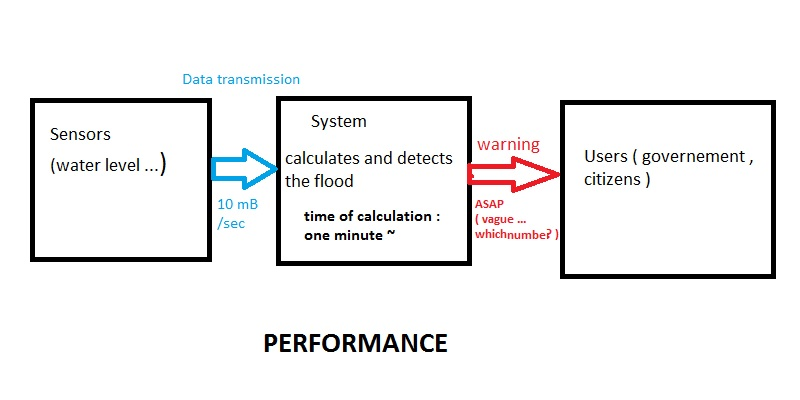
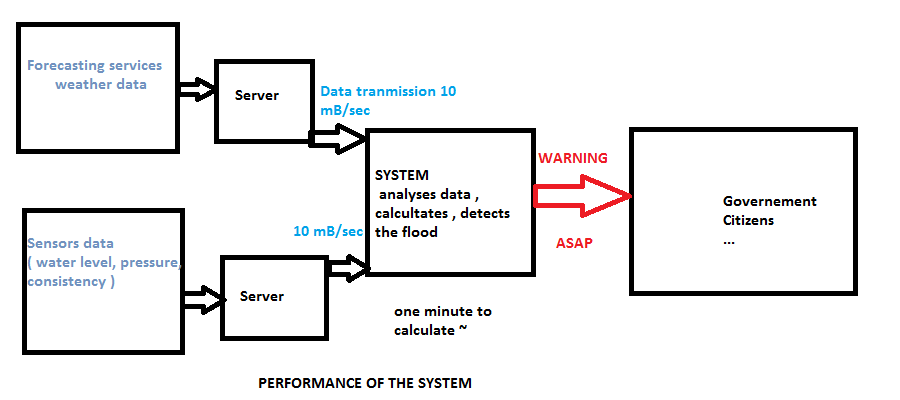
NFr

Changed region(s): [[0.0, 0.03, 0.9688, 0.9], [0.2812, 0.93, 0.5312, 0.99]]

diff --git a/3-requirements/technicalnonfunctionalreq.tex b/3-requirements/technicalnonfunctionalreq.tex
@@ -42,8 +42,7 @@ The system needs to be resilient to recover from errors and mistakes without imp
 \end{longtable}
 % GK: requirement for amount of concurrent users
 
-\todo{Static path to local image}
-%\includegraphics[scale=0.8]{C:/Users/admin/Desktop/M1/Performance.jpg}
+\includegraphics[scale=0.7]{3-requirements/Images/Performance.jpg}
 
 \subsection{Interoperability}
 % The system has dependencies on third-party systems. For example, to make predictions about the development of waterlevel, the system will need to retrieve information from water forecasting services. Not only for input, but also for output, the system will need to interoperate with third-party systems. If the system has registered a risk of a flood, it should interact with systems of emergency services and other authorities to alert them and sent relevant information.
+++
▶ **ASSIGNMENT**
For this exercise, return every entry verbatim and omit all pictures.

▶ **SOLUTION FOR THIS TASK**
NFr

Changed region(s): [[0.0, 0.03, 0.9688, 0.9], [0.2812, 0.93, 0.5312, 0.99]]

diff --git a/3-requirements/technicalnonfunctionalreq.tex b/3-requirements/technicalnonfunctionalreq.tex
@@ -42,8 +42,7 @@ The system needs to be resilient to recover from errors and mistakes without imp
 \end{longtable}
 % GK: requirement for amount of concurrent users
 
-\todo{Static path to local image}
-%\includegraphics[scale=0.8]{C:/Users/admin/Desktop/M1/Performance.jpg}
+\includegraphics[scale=0.7]{3-requirements/Images/Performance.jpg}
 
 \subsection{Interoperability}
 % The system has dependencies on third-party systems. For example, to make predictions about the development of waterlevel, the system will need to retrieve information from water forecasting services. Not only for input, but also for output, the system will need to interoperate with third-party systems. If the system has registered a risk of a flood, it should interact with systems of emergency services and other authorities to alert them and sent relevant information.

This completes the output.